Uber background checks missed drivers’ criminal records, prosecutors say – Amid growing concerns over Uber passengers’ safety, prosecutors in California allege that the background checks the company conducts on drivers failed to weed out 25 drivers with criminal records, including convictions for murder, assault, sex offenses and child abuse. The charges were included in an amended complaint filed Wednesday by the district attorneys of Los Angeles and San Francisco, the ride-hailing service’s hometown.
Intuit reports mixed bag on Q4 earnings; divestitures on deck – Intuit published its fourth quarter and full year financial results Thursday after the bell. The tax and accounting software company reported fourth quarter loss of $130 million, and earnings of 5 cents per share (statement). Non-GAAP earnings saw a loss of 5 cents per share on revenue of $696 million. Wall Street was expecting a loss of 12 cents per share on revenue of $738.9 million. The company scored a win on earnings, but fell short on revenue. For the full year, the company reported $4.19 billion in revenue. At the end of the fourth quarter, Intuit had about $1.7 billion of cash and investments.

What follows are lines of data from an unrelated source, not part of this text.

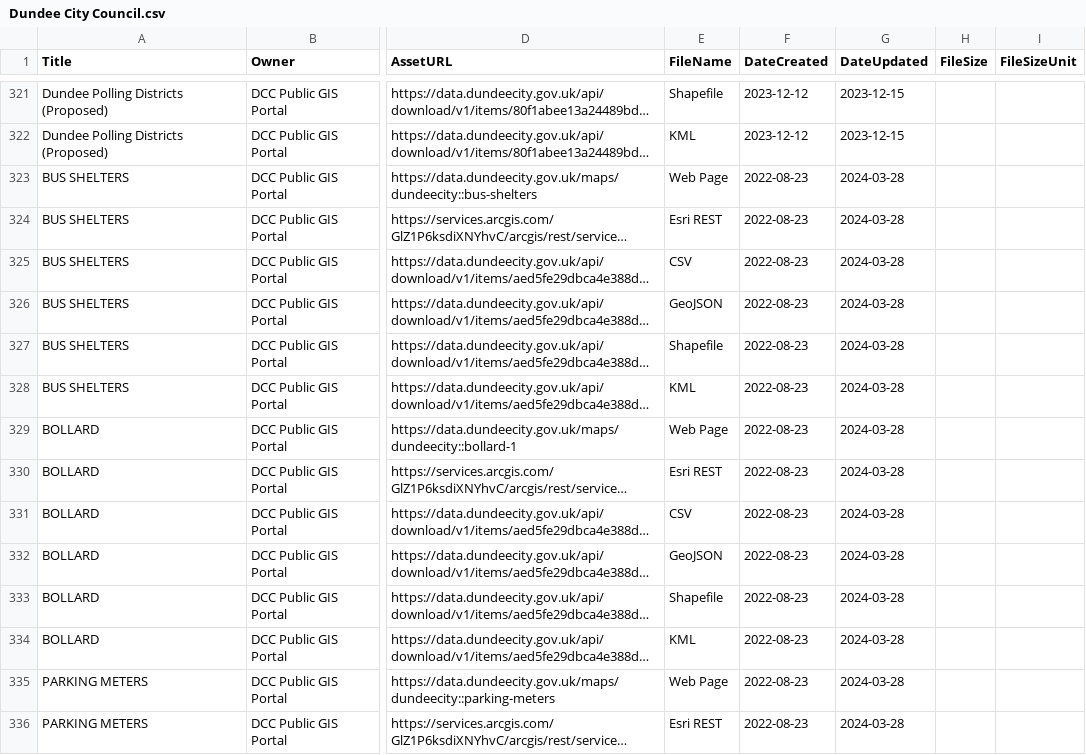
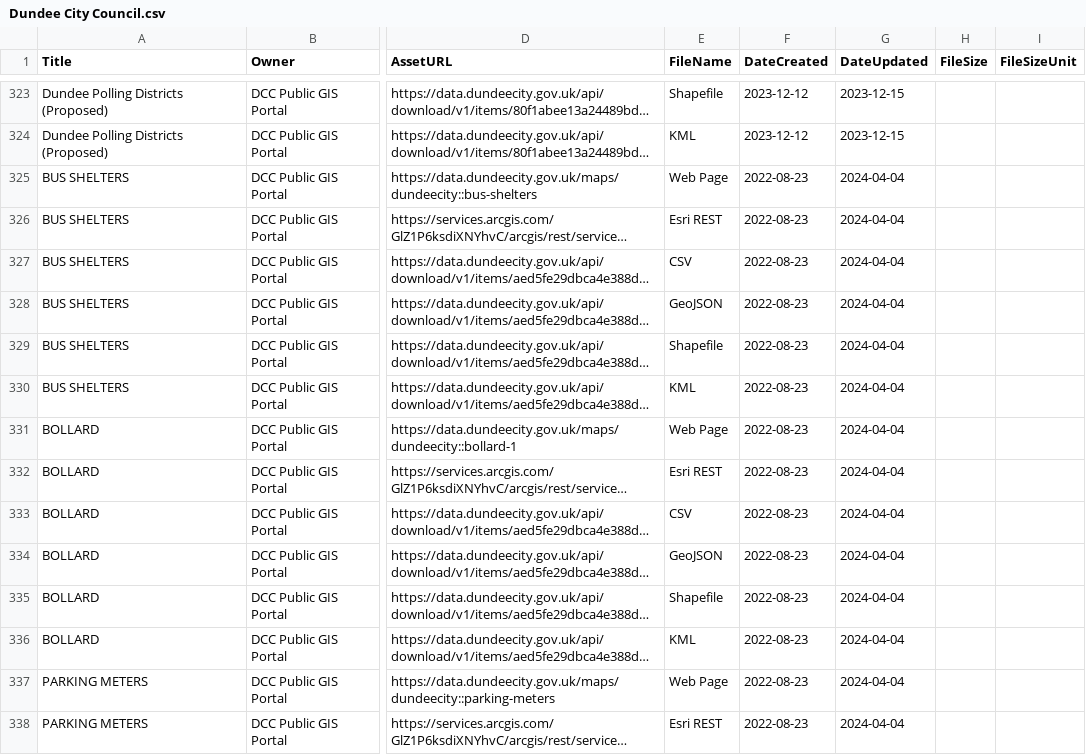
Before and after one commit to OpenDataScotland/the_od_bods, a CSV file: data/dcat/Dundee City Council.csv, drawn as a sheet; only a part is shown, gaps mark what is left out; long unchanged cells end in …; addresses are those after the commit; the diff covers the shown part only; the diff names each change by its address in the sheet, - before the commit and + after, or states it on an @@ line.

```diff
--- a/data/dcat/Dundee City Council.csv
+++ b/data/dcat/Dundee City Council.csv
-G325:G338 (DateUpdated): 2024-03-28
+G325:G338 (DateUpdated): 2024-04-04
```
Also changed, not shown: 8 added rows, 2 moved rows and 22 edited cells elsewhere in this file, data/USMART/Cycling Scotland.csv, data/USMART/Dumfries and Galloway Council.csv, 9 other files.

Games and Entertainment:
Final Fantasy VII Comes To iOS – If you were cheesed off when Square Enix launched a mobile version Final Fantasy XIII for gamers in Japan only, then we’ve got some news for you. Final Fantasy VII, a true classic in the series, has now landed on iOS — and it is available for all worldwide. Priced at $15.99, the title requires a whopping 4GB of space on your device (but it will take up 2GB) and supports iPhone 5s or later, gen-3 iPad/iPad mini 2 upwards running iOS 8.
Telltale’s Back to the Future games coming to PS4, Xbox One – Telltale Games, the makers of some of the very best episodic gaming series, including The Walking Dead, Game of Thrones, and The Wold Among Us, appears to be about to re-release its hit Back to the Future: The Game on the PlayStation 4, Xbox One, and Xbox 360 consoles. While the developers have yet to officially announce it, the game is already listed on Amazon’s US and Canadian sites, complete with the final boxart. The game has a release date of October 13th, just two months before the original Back to the Future movie’s 30th anniversary.
Nvidia GameStream Co-Op pipes PC games to your far-flung friends – Not content to simply release its new GeForce GTX 950 graphics cards today, Nvidia is also announcing a new feature called GameStream Co-Op for its GeForce Experience PC software. This will allow GeForce users to stream PC games to other laptops and desktops over the Internet, including fairly low-powered machines that don’t have Nvidia graphics cards inside. The guest PC can then watch the live stream, take over the main controls from the host, or commandeer a second controller for same-screen multiplayer games such as Trine, Portal 2, or Rocket League.
Nintendo 2DS Price Drops to $99.99 – Looking for a new handheld gaming device on the cheap? Nintendo has you covered. The gaming giant on Thursday announced that its 2DS system is getting a price drop. Beginning Aug. 30, the Nintendo 2DS will be available for $99.99, down from the current suggested retail price of $129.99. Even at the new price, the system will come with a digital version of Mario Kart 7.
HBO Now Rolls Out For Amazon Fire TV, Fire TV Stick – As of today, you can watch all HBO series, movies and documentaries for $15 per month with either Amazon’s $99 Fire TV setup or the even more affordable Fire TV Stick that retails for $39 bucks. HBO launched Now exclusively with Apple earlier this year, and brought the service to Google Cast and Chromecast just a couple of weeks ago. To be clear, Amazon Fire Tablet owners have had access to HBO Now since July, but expanding to the Fire TV devices will reach a much larger group of “Game of Thrones” and “True Detective” enthusiasts.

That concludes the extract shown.